Wednesday, January 27, 2010

Cabot Pueblo Museum ~ Desert Hot Springs, CA

We love rv’ing in the Coachella Valley and one of our stops is Desert Hot Springs, (DHS), CA just minutes north of Palm Springs, CA. Desert Hot Springs has been enjoying a major growth over the past few years and we’ve seen many changes since our first visits years ago. The hard work of their city administration and elected officials has allowed them to proceed with extensive infrastructure and upgrades seen all over the city. It is great to see DHS doing so well.

                                 Two Springs RV Resort in Desert Hot Springs, CA

During the many years of returning to RV here, we’ve stayed in many different resorts and are enjoying our first visit at Two Springs Resort this year. The amenities are great and our view is magnificent.

                                                           Hot mineral pool

We’re parked in a beautiful RV park, with a view of the mountains, desert and usually a blue sky but when the sun sets in the west, we have a perfect view of that, too. The park is about to begin constructing another phase and will be doubled in size in the near future.

                                             Street in RV resort

Desert Hot Springs is situated atop one of the finest natural hot mineral water aquifers in America. None of the springs are visible as they’re capped for water distribution or for one of the many spas here but the soothing pools are available at many locations. You’re not usually required to be a guest staying at the spas to use their pools so if you’re wishing to soak in a hot mineral pool, check one of the local spas for their policies on visitors.
During the 50’s and 60’s, over 80 spa hotels were in DHS. Many of these hotels have been renovated and revived again. Most feature the natural hot mineral water unique to the area, it has no sulfur odor common in other locations. These pools are so hot that they have to be cooled down to swim in. DHS can also boast their pure and delicious award-winning drinking water.

                                       Sunset in Desert Hot Springs, CA

Sunsets are always beautiful, no matter where you are. This one includes the windmills in Desert Hot Springs, which are a common site in the Coachella Valley. The mountains create the San Gorgonio pass that allows a wind tunnel to form and makes an ideal location for windmill farms. This sunset shows a storm passing over.

                                  Interesting sky background for windmills

We love rv’ing in most climates, but rarely do we get all climates sitting in the Palm Springs area. We usually have nice warm weather during our winter visits and expect that it will be cool at nights. We’re absolutely fine with that, but sometimes we get surprised at how the weather can change.

                        San Bernadino Mountains, CA at Desert Hot Springs, CA

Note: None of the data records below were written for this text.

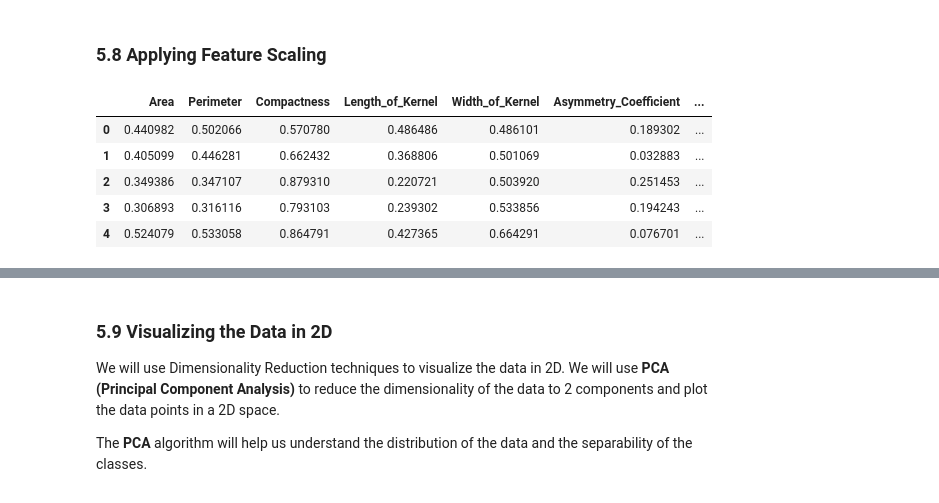
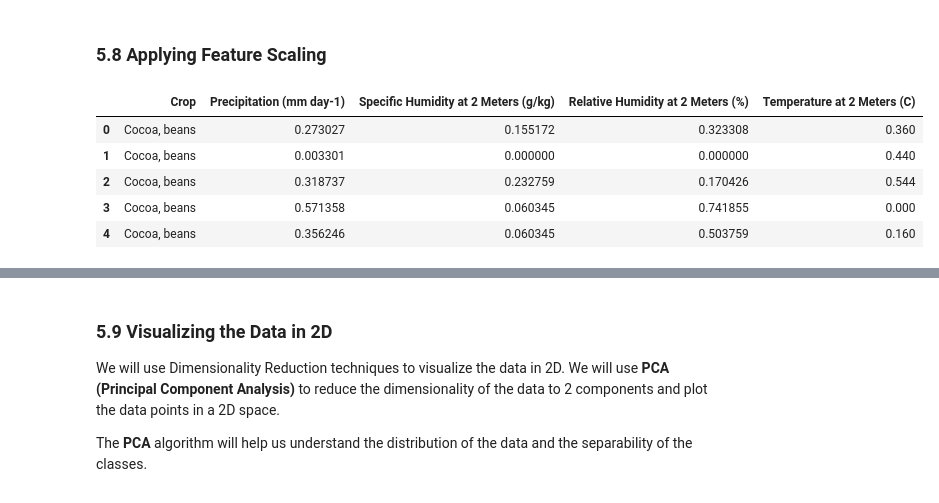
Before and after one commit to insanedays/crop_forecast, a Jupyter notebook: notebook.ipynb, the cells around one changed output, grey strips where cells are left out. Cells and saved outputs as stored; diff of their text form; code cells hidden in the pictures.

```diff
--- a/notebook.ipynb
+++ b/notebook.ipynb
@@ -183,18 +157,7 @@ with open('dataset.csv', 'r') as infile, open('cleaned_dataset.csv', 'w') as out
 # %% [markdown]
 ### 5.2 Loading Dataset
 # %%
-column_names = [
-    "Area",
-    "Perimeter",
-    "Compactness",
-    "Length_of_Kernel",
-    "Width_of_Kernel",
-    "Asymmetry_Coefficient",
-    "Length_of_Kernel_Groove",
-    "label",
-]
-
 # Load dataset
-df = pd.read_csv('cleaned_dataset.csv', sep='\t', header=None, names=column_names)
+df = pd.read_csv('crop_yield.csv', sep=',', header=0)
 df.head(5)
 # %% [output]
@@ -274,24 +237,26 @@ In summary, normalization is a critical preprocessing step for algorithms that u
 # %% [markdown]
 ### 5.8 Applying Feature Scaling
 # %%
-df_features = df.drop('label', axis=1)
+df_features = df.drop("Yield", axis=1)
 
 # Identify numeric features
-numeric_features = df_features.select_dtypes(include=['number']).columns
+numeric_features = df_features.select_dtypes(include=["number"]).columns
 
 # Create a MinMaxScaler object
 scaler = MinMaxScaler()
 
 # Copy
-df_scaled = df.copy()
+df_scaled = df_features.copy()
 
 # Fit and transform the numeric features
-df_scaled[numeric_features] = pd.DataFrame(scaler.fit_transform(df[numeric_features]), columns=numeric_features)
+df_scaled[numeric_features] = pd.DataFrame(
+    scaler.fit_transform(df[numeric_features]), columns=numeric_features
+)
 df_scaled.head()
 # %% [output]
-|  | Area | Perimeter | Compactness | Length_of_Kernel | Width_of_Kernel | Asymmetry_Coefficient | ... |
-| 0 | 0.440982 | 0.502066 | 0.570780 | 0.486486 | 0.486101 | 0.189302 | ... |
-| 1 | 0.405099 | 0.446281 | 0.662432 | 0.368806 | 0.501069 | 0.032883 | ... |
-| 2 | 0.349386 | 0.347107 | 0.879310 | 0.220721 | 0.503920 | 0.251453 | ... |
-| 3 | 0.306893 | 0.316116 | 0.793103 | 0.239302 | 0.533856 | 0.194243 | ... |
-| 4 | 0.524079 | 0.533058 | 0.864791 | 0.427365 | 0.664291 | 0.076701 | ... |
+|  | Crop | Precipitation (mm day-1) | Specific Humidity at 2 Meters (g/kg) | Relative Humidity at 2 Meters (%) | Temperature at 2 Meters (C) |
+| 0 | Cocoa, beans | 0.273027 | 0.155172 | 0.323308 | 0.360 |
+| 1 | Cocoa, beans | 0.003301 | 0.000000 | 0.000000 | 0.440 |
+| 2 | Cocoa, beans | 0.318737 | 0.232759 | 0.170426 | 0.544 |
+| 3 | Cocoa, beans | 0.571358 | 0.060345 | 0.741855 | 0.000 |
+| 4 | Cocoa, beans | 0.356246 | 0.060345 | 0.503759 | 0.160 |
```
Also changed, not shown: parts of 69 cells of this notebook, 3 other files.
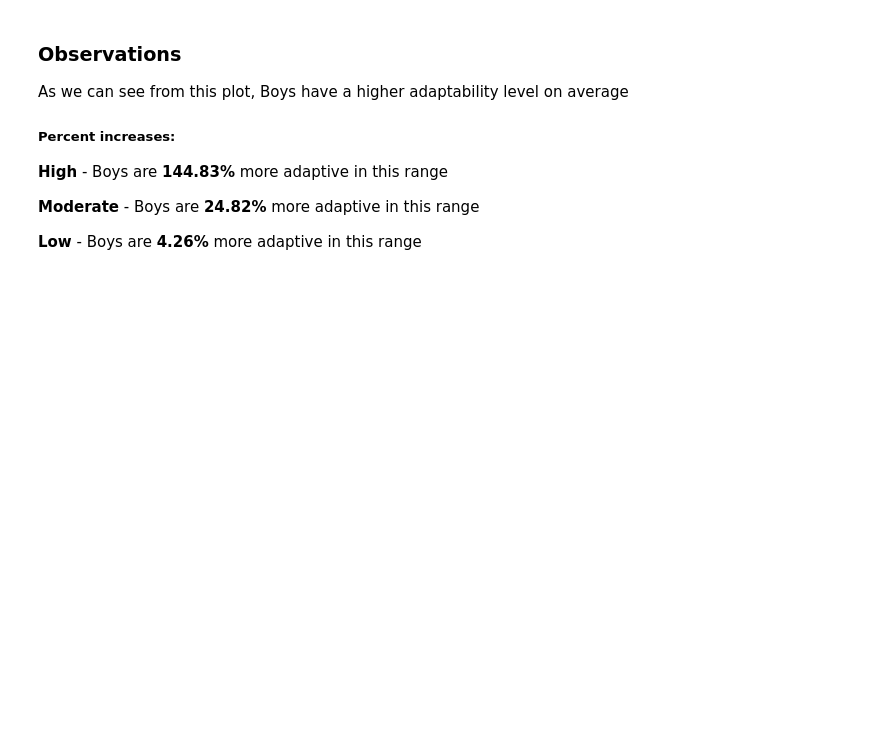
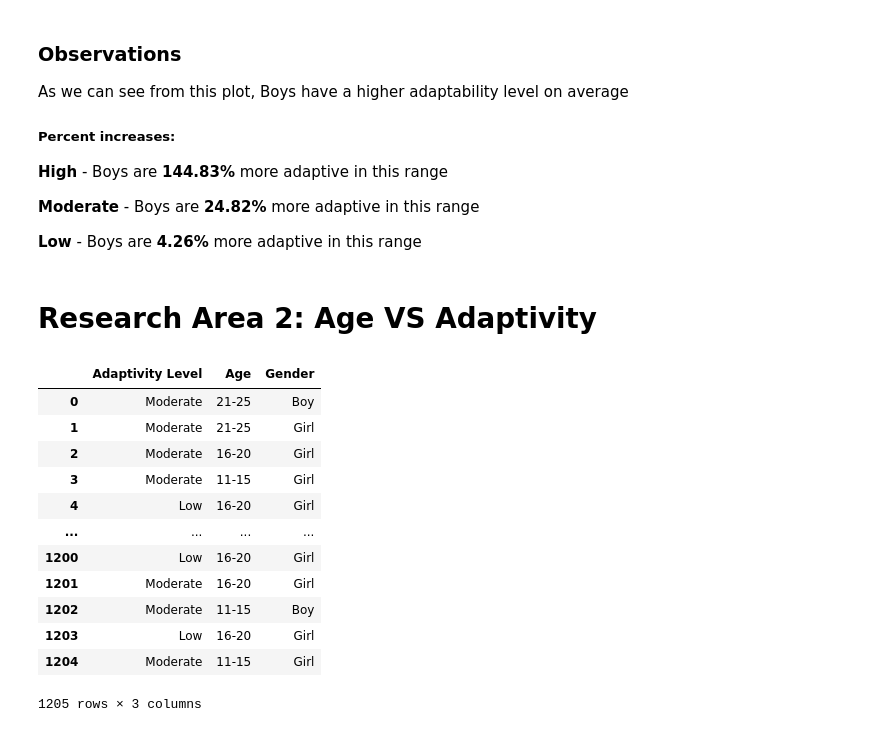
Before and after one commit to ubco-W2022T2-data301/project-group-group37, a Jupyter notebook: analysis/analysis1.ipynb, the cells around one changed output. Cells and saved outputs as stored; diff of their text form; code cells hidden in the pictures; blank space fills up the shorter version.

Commit message:
Finished Research area 1 and 2

```diff
--- a/analysis/analysis1.ipynb
+++ b/analysis/analysis1.ipynb
@@ -162,3 +163,22 @@ As we can see from this plot, Boys have a higher adaptability level on average
 **Moderate** - Boys are **24.82%** more adaptive in this range
 
 **Low** - Boys are **4.26%** more adaptive in this range
+# %% [markdown]
+# Research Area 2:  Age VS Adaptivity
+# %%
+plot2 = adapt[['Adaptivity Level','Age', 'Gender']]
+plot2
+# %% [output]
+|  | Adaptivity Level | Age | Gender |
+| 0 | Moderate | 21-25 | Boy |
+| 1 | Moderate | 21-25 | Girl |
+| 2 | Moderate | 16-20 | Girl |
+| 3 | Moderate | 11-15 | Girl |
+| 4 | Low | 16-20 | Girl |
+| ... | ... | ... | ... |
+| 1200 | Low | 16-20 | Girl |
+| 1201 | Moderate | 16-20 | Girl |
+| 1202 | Moderate | 11-15 | Boy |
+| 1203 | Low | 16-20 | Girl |
+| 1204 | Moderate | 11-15 | Girl |
+1205 rows × 3 columns
```
Also changed, not shown: parts of 9 cells of this notebook.
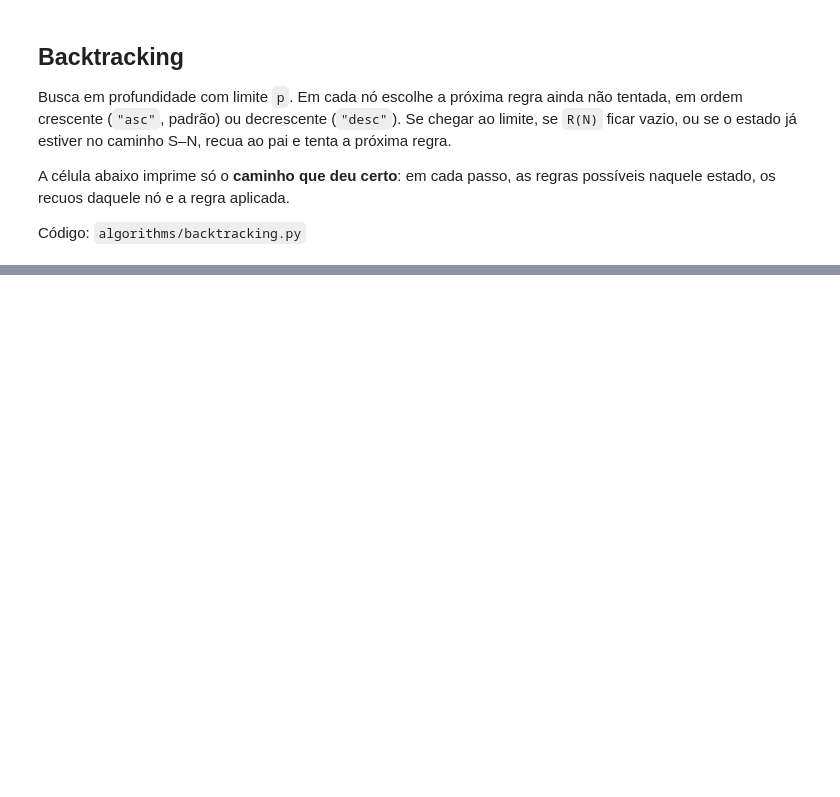
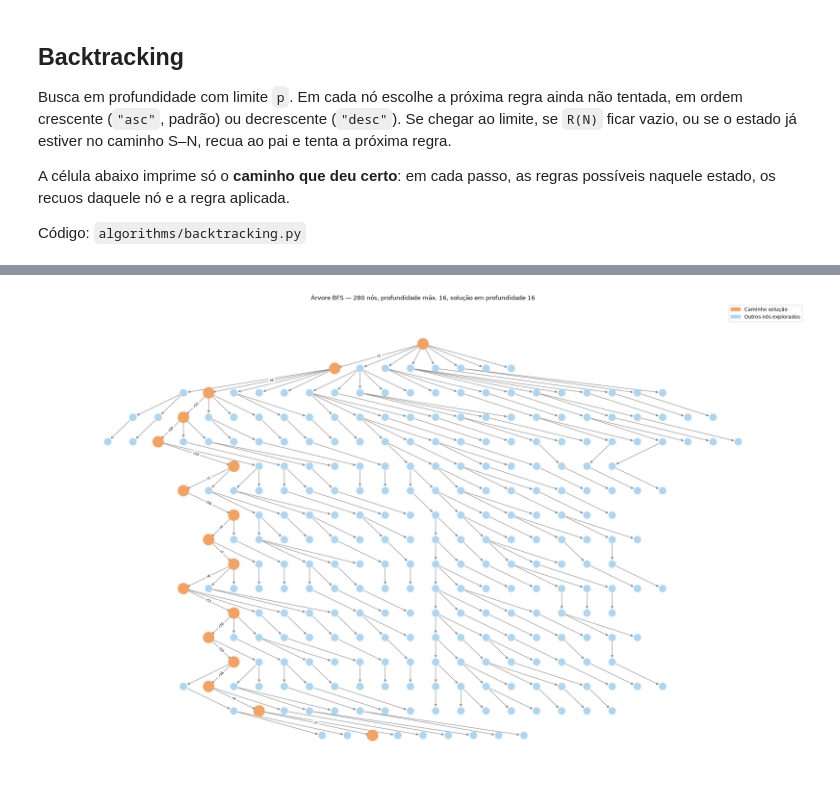
Before and after one commit to Luca-Panza/AI-Project-UFJF, a Jupyter notebook: main.ipynb, the cells around one changed output, grey strips where cells are left out. Cells and saved outputs as stored; diff of their text form; code cells hidden in the pictures; blank space fills up the shorter version.

```diff
--- a/main.ipynb
+++ b/main.ipynb
@@ -75,0 +82,17 @@ by -- bx
+# %%
+import importlib
+import bfs
+
+importlib.reload(bfs)
+
+ORDER = "asc"  # "asc"  → r1, r2, …, r16  |  "desc" → r16, r15, …, r1
+
+result = bfs.bfs(INITIAL_STATE, order=ORDER)
+if result is None:
+    print(f"Fracasso: abertos esvaziou sem encontrar solução (order = {ORDER!r}).")
+else:
+    path, applied, stats, parent = result
+    print(f"Sucesso! Solução ótima com {len(applied)} movimentos "
+          f"({stats['expanded']} nós expandidos, máx. de abertos = {stats['max_open']}, order = {ORDER!r}):")
+    print(" -> ".join(applied))
+    bfs.print_solution(path, applied, order=ORDER)
@@ -75,0 +117,4 @@ by -- bx
+# %%
+bfs.plot_tree(path, parent, order=ORDER)
+# %% [output]
+[figure, added]
```
Also changed, not shown: parts of 3 cells of this notebook, 4 other files.
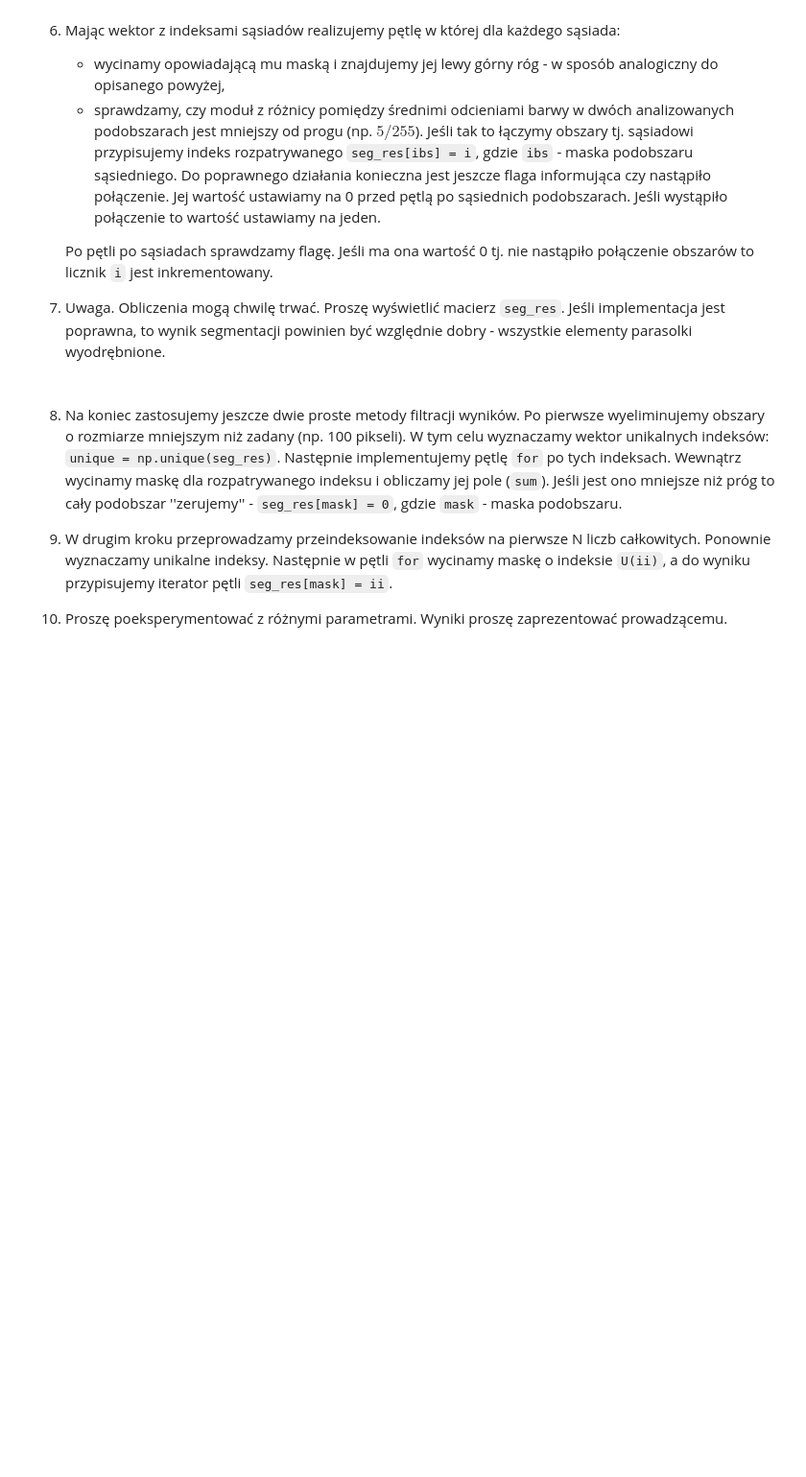
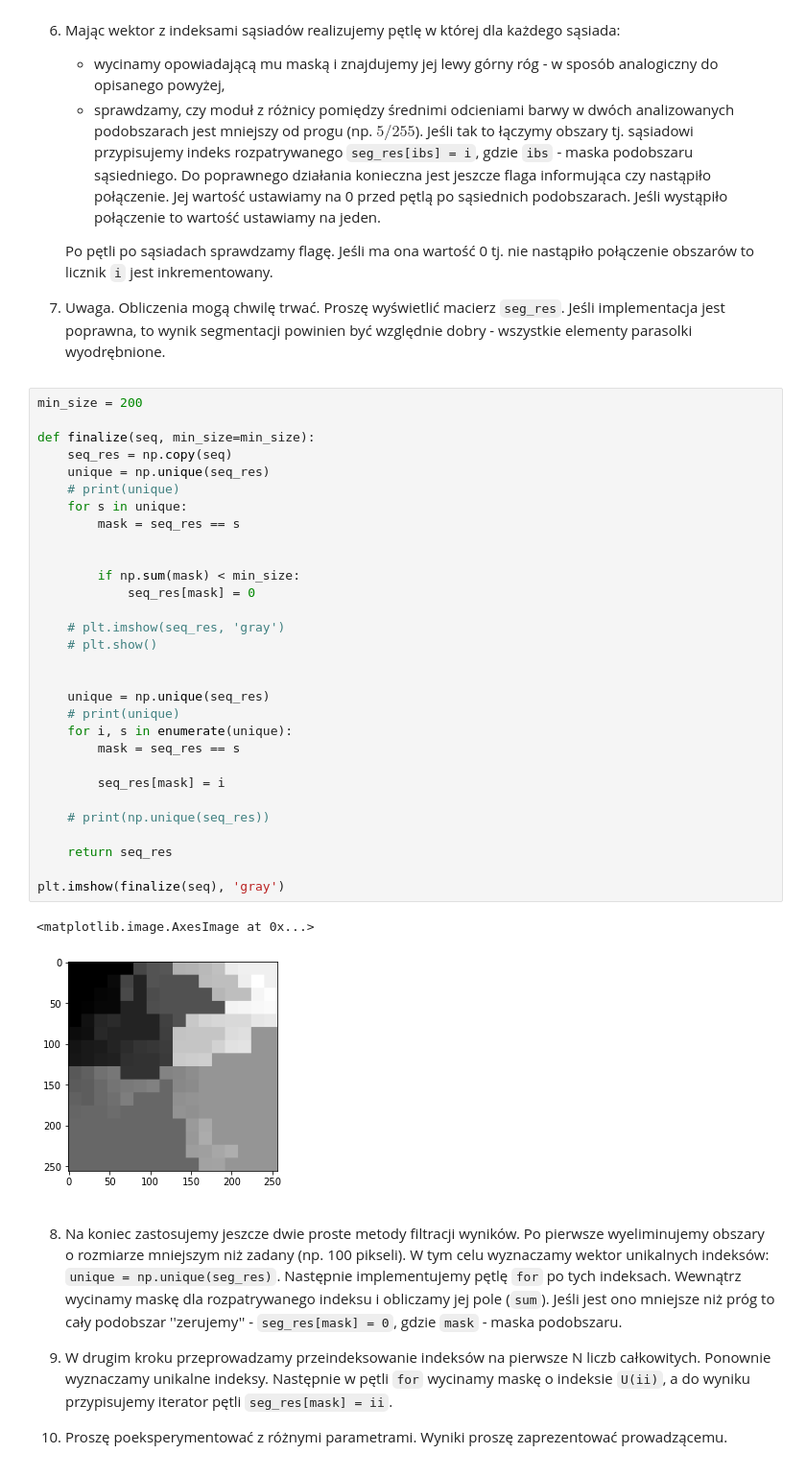
Before and after one commit to RysiekPrecikowski/WDCPO, a Jupyter notebook: sem6/lab3/10_segmentation.ipynb, the cells around one changed output. Shown at 96% size. Cells and saved outputs as stored; diff of their text form; blank space fills up the shorter version.

```diff
--- a/sem6/lab3/10_segmentation.ipynb
+++ b/sem6/lab3/10_segmentation.ipynb
@@ -541,6 +474,39 @@ plt.show()
 7. Uwaga. Obliczenia mogą chwilę trwać.
    Proszę wyświetlić macierz `seg_res`.
    Jeśli implementacja jest poprawna, to wynik segmentacji powinien być względnie dobry - wszystkie elementy parasolki wyodrębnione.
+# %%
+min_size = 200
+
+def finalize(seq, min_size=min_size):
+    seq_res = np.copy(seq)
+    unique = np.unique(seq_res)
+    # print(unique)
+    for s in unique:
+        mask = seq_res == s
+
+
+        if np.sum(mask) < min_size:
+            seq_res[mask] = 0
+
+    # plt.imshow(seq_res, 'gray')
+    # plt.show()
+
+
+    unique = np.unique(seq_res)
+    # print(unique)
+    for i, s in enumerate(unique):
+        mask = seq_res == s
+
+        seq_res[mask] = i
+
+    # print(np.unique(seq_res))
+
+    return seq_res
+
+plt.imshow(finalize(seq), 'gray')
+# %% [output]
+<matplotlib.image.AxesImage at 0x...>
+[figure, added]
 # %% [markdown]
 8. Na koniec zastosujemy jeszcze dwie proste metody filtracji wyników.
    Po pierwsze wyeliminujemy obszary o rozmiarze mniejszym niż zadany (np. 100 pikseli).
```
Also changed, not shown: parts of 5 cells of this notebook.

This year the weather has been a different winter in the Coachella Valley . There has been record breaking rainfall and with that has come the snow to the surrounding mountains. The San Jacinto mountains, which is just west of Palm Springs have snow that shows their ruggedness but the San Bernadino Mountains, just north of Desert Hot Springs are showing off their snowcaps this year. What a beautiful sight they make !

                                 Windmill farm at Desert Hot Springs, CA
There are over 3100 windmills in the area, some of them are 103 m. (340 ft) high. The largest of them produce enough power for 2000 homes. The wind blows hard enough on 300 days of the year to make them work but they need a wind of 21 km (13 mph) to run and anything greater than 72 km (45 mph) and they will shut down. Windmill tours of 90 minutes are offered and we hope to do that soon.
                 Snow covered San Bernadino Mountains, Desert Hot Springs, CA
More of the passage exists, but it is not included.